INSTRUCTIONS TO FOLLOW
Look through the entries below, please, and copy every line with the word "async".

DATA SECTION
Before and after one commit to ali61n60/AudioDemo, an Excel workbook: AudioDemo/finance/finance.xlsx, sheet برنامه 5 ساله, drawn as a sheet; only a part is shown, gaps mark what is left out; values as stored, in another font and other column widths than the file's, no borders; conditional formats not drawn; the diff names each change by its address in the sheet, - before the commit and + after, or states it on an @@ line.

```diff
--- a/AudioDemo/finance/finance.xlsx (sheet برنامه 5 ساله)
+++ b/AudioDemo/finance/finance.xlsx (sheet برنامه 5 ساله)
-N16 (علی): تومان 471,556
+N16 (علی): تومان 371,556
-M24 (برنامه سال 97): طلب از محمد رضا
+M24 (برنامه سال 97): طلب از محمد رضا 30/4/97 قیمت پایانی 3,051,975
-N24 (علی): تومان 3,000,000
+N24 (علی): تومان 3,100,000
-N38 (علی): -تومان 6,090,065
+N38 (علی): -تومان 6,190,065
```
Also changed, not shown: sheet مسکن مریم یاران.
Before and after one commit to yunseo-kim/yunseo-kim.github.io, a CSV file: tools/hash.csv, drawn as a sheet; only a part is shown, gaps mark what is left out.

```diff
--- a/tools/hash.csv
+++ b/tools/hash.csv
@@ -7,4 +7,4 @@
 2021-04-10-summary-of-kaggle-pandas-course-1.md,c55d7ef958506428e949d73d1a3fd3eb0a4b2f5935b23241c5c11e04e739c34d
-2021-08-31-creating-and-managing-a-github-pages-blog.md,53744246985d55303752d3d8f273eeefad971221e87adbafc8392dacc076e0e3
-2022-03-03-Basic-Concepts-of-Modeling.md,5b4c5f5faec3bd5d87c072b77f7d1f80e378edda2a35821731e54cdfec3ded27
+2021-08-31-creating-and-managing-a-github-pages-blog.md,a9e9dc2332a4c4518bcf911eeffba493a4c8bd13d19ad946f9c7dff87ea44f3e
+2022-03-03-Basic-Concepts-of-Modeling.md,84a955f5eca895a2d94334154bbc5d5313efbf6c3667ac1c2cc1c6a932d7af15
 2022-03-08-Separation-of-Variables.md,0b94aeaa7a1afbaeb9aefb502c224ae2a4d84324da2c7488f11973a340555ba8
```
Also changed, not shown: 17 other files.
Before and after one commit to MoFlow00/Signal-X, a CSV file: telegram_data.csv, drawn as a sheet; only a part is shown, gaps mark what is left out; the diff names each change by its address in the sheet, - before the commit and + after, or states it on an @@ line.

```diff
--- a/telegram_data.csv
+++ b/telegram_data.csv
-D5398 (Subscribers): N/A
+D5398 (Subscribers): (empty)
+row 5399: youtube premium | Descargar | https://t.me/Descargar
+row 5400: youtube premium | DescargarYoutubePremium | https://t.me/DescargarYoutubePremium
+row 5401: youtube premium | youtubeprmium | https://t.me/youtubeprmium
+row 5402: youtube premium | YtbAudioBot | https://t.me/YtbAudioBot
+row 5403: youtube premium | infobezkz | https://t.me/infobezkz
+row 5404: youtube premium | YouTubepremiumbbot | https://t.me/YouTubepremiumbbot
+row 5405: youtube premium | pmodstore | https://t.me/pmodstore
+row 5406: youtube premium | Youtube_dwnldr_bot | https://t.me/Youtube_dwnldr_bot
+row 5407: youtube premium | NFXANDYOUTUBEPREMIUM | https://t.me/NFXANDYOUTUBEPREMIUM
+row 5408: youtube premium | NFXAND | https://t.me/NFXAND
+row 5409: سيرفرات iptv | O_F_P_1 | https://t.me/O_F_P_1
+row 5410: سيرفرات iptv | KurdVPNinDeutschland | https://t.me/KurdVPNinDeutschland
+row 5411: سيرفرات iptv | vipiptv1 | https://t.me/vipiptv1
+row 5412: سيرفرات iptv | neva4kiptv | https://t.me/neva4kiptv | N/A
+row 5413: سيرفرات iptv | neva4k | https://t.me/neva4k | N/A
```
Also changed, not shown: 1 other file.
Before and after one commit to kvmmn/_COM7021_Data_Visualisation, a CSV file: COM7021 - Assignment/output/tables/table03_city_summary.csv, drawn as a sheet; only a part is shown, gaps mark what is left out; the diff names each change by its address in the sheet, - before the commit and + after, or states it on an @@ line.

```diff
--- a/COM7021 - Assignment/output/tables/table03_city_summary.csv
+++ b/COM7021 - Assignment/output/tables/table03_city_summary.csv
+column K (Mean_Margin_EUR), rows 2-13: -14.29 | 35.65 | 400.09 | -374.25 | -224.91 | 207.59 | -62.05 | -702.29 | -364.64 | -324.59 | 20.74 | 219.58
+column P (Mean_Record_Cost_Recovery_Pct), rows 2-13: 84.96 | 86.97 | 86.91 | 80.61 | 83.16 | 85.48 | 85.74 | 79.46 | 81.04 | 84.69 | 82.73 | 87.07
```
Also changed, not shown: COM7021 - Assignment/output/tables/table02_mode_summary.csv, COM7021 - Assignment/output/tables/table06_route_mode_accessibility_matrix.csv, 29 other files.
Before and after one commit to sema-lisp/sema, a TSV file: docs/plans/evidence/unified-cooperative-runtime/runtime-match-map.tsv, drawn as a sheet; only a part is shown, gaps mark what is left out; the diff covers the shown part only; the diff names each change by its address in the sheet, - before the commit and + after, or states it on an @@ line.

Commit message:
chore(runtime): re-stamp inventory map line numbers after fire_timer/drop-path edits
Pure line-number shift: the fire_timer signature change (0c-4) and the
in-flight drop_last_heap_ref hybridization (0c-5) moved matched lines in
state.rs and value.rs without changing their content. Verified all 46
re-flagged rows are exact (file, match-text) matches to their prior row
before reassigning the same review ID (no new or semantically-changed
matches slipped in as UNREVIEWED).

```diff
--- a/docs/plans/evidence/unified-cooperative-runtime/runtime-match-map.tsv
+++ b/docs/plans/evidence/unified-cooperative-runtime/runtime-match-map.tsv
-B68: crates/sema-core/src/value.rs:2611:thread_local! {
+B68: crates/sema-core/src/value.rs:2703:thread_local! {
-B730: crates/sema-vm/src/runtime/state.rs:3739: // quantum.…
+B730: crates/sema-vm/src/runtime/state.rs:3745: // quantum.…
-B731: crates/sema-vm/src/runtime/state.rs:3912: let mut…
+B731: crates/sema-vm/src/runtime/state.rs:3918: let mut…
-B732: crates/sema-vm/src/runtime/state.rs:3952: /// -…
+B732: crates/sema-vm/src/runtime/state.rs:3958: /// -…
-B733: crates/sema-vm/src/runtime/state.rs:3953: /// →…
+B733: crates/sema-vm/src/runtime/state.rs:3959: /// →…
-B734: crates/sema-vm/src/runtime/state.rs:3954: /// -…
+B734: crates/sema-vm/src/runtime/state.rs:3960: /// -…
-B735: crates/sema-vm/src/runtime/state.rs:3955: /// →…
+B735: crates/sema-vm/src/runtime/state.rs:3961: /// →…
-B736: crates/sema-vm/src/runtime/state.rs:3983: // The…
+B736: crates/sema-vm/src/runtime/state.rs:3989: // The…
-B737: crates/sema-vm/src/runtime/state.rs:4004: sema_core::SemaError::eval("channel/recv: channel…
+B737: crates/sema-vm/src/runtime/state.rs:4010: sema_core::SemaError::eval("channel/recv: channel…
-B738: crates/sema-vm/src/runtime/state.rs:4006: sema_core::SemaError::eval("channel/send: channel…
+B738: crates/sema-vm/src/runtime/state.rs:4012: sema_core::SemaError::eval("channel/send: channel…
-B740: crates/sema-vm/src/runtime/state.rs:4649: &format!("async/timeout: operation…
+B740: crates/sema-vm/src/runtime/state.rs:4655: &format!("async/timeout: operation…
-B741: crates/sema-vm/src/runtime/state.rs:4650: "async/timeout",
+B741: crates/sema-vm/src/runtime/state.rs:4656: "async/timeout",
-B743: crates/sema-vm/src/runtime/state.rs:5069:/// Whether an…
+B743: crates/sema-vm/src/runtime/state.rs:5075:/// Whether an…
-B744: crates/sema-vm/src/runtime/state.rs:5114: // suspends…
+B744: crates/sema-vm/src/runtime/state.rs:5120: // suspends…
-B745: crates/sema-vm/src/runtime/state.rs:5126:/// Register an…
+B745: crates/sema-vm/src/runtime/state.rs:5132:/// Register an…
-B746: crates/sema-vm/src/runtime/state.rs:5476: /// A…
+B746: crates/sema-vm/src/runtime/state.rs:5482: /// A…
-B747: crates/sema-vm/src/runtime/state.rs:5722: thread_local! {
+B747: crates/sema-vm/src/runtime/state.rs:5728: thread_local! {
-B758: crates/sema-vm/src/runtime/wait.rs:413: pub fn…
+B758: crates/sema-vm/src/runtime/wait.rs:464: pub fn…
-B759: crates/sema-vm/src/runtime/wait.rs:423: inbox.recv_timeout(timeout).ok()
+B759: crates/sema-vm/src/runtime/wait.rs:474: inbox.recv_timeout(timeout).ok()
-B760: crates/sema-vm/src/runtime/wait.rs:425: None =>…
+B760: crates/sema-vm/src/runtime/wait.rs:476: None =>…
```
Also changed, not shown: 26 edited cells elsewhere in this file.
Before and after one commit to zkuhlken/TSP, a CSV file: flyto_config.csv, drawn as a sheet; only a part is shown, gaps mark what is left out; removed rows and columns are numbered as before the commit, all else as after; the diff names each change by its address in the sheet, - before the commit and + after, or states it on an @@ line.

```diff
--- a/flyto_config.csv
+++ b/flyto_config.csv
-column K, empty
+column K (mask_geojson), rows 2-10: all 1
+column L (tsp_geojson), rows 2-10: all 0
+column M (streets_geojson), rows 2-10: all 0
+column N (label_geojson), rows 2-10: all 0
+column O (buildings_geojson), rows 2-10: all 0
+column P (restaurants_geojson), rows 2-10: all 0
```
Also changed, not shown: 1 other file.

ANSWER TO THIS PROBLEM
-B740: crates/sema-vm/src/runtime/state.rs:4649: &format!("async/timeout: operation…
+B740: crates/sema-vm/src/runtime/state.rs:4655: &format!("async/timeout: operation…
-B741: crates/sema-vm/src/runtime/state.rs:4650: "async/timeout",
+B741: crates/sema-vm/src/runtime/state.rs:4656: "async/timeout",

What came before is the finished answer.